(Beginning of DATA SUPPLIED)

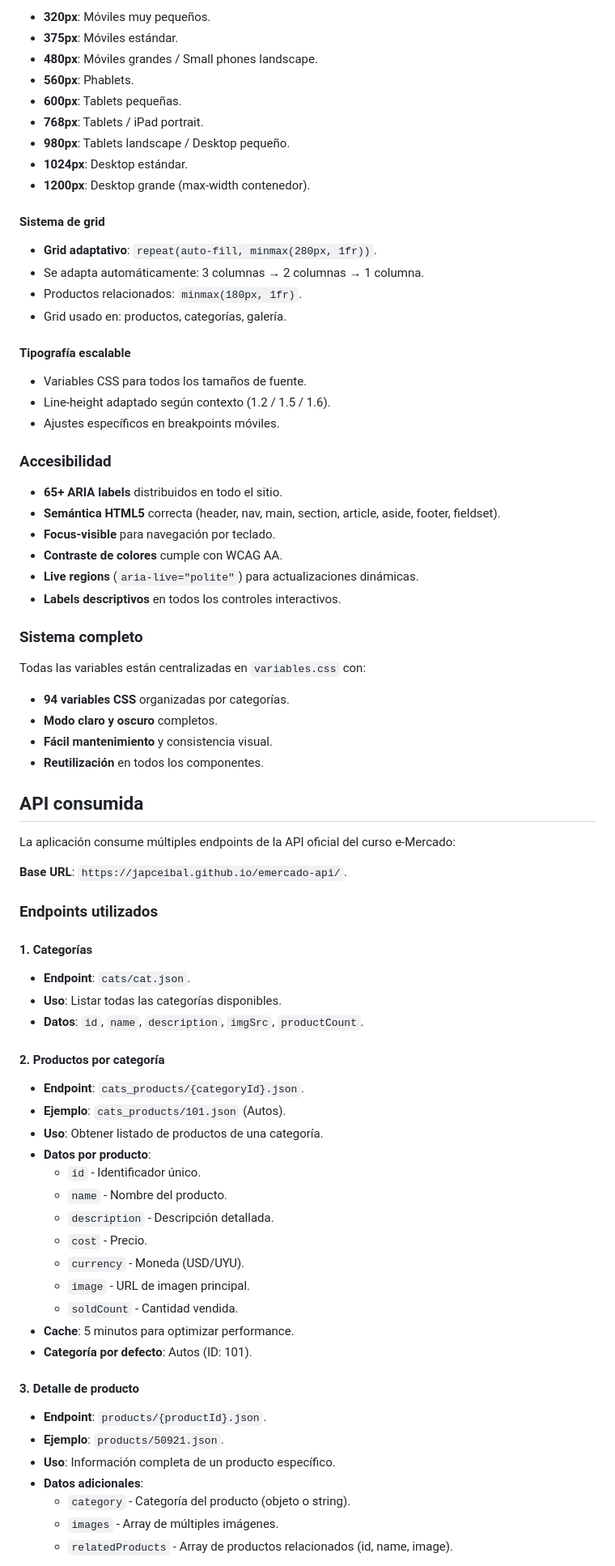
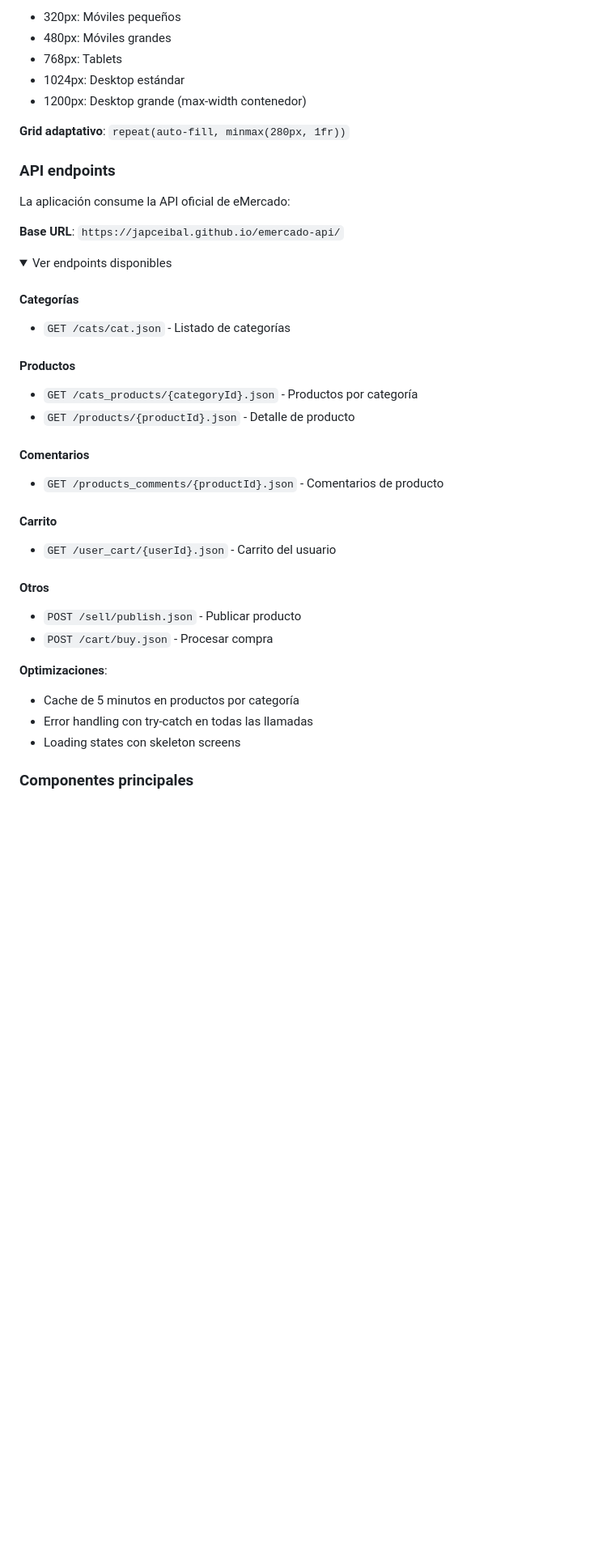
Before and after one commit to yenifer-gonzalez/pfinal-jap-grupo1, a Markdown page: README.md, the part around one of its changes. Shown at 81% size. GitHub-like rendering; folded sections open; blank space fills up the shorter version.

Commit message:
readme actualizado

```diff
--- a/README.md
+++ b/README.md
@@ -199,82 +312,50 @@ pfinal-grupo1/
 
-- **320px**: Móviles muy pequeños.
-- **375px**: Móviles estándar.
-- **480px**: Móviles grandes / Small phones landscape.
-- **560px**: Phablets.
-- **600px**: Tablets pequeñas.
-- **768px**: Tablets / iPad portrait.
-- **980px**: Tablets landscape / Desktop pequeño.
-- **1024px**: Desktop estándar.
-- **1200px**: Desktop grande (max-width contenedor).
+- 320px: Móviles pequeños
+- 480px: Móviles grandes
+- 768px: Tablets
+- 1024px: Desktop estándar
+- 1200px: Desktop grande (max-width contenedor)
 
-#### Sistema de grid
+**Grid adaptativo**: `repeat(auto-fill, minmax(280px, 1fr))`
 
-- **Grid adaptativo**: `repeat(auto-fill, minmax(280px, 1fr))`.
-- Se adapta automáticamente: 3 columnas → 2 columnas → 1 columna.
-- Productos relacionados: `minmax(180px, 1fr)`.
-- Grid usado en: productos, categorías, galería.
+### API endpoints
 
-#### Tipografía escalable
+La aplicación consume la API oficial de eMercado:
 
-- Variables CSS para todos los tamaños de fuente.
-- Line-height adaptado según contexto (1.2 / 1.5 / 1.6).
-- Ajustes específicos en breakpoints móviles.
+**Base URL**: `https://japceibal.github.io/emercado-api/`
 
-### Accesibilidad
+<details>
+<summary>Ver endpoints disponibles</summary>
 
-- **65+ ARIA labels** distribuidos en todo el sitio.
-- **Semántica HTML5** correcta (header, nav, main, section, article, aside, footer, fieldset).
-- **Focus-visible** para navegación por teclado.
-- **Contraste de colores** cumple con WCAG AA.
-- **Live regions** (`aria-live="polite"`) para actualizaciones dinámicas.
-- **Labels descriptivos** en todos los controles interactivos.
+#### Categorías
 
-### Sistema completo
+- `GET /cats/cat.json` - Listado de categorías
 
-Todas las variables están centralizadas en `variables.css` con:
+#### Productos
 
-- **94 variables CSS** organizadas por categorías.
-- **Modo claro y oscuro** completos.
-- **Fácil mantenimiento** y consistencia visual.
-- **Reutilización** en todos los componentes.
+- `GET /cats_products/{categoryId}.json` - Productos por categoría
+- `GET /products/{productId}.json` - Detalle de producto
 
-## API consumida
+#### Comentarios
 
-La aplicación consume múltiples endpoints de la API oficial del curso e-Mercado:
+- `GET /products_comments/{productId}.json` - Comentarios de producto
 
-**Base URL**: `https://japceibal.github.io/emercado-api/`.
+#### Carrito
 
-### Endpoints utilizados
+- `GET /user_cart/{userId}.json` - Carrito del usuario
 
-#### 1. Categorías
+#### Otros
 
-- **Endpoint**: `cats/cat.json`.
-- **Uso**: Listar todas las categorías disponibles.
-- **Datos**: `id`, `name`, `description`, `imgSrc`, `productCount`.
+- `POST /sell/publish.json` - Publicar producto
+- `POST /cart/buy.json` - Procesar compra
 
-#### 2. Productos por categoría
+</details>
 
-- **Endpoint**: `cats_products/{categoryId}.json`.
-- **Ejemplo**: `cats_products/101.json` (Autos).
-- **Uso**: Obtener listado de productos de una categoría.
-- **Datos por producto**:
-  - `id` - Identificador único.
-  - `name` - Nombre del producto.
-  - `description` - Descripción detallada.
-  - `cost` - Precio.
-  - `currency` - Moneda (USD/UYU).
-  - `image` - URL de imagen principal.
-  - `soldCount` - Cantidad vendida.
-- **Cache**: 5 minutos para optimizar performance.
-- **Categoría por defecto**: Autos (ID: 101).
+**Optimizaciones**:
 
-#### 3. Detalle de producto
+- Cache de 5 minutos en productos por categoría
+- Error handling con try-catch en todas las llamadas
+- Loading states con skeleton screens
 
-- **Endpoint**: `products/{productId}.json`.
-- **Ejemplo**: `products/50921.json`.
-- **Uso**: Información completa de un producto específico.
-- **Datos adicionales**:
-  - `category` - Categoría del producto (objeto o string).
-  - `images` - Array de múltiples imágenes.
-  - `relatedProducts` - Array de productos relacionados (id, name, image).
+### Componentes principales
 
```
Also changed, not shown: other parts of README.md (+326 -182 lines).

(End of DATA SUPPLIED)
(Beginning of DATA SUPPLIED)

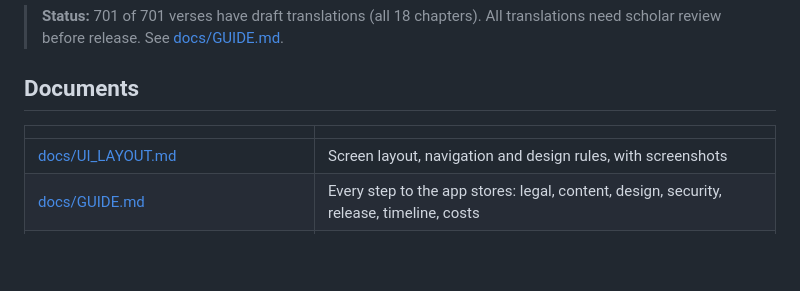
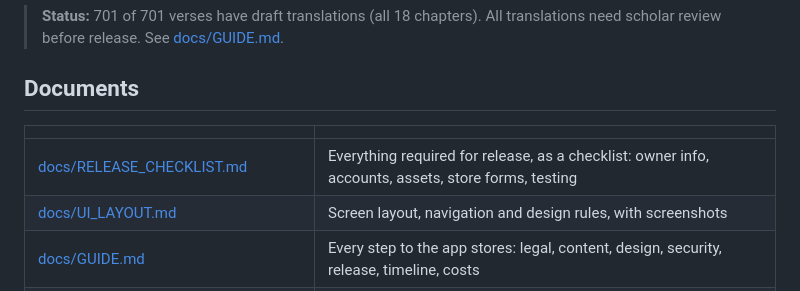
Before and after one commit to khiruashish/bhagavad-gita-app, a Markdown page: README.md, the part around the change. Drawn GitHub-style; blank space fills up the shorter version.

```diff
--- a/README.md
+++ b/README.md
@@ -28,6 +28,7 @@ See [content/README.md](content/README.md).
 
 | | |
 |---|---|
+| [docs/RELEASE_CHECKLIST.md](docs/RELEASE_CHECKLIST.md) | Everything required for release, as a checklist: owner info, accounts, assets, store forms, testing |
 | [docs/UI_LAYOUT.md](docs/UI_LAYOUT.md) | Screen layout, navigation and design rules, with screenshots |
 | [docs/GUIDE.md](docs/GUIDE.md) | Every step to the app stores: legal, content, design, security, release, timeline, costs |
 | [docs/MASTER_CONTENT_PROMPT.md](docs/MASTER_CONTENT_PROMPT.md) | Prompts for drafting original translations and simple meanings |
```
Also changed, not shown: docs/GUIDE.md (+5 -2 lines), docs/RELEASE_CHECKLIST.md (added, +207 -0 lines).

(End of DATA SUPPLIED)

__PROMPT__: All lines from the listing above that include "Tablets" should be shown.

__PROBLEM SOLUTION__:
-- **600px**: Tablets pequeñas.
-- **768px**: Tablets / iPad portrait.
-- **980px**: Tablets landscape / Desktop pequeño.
+- 768px: Tablets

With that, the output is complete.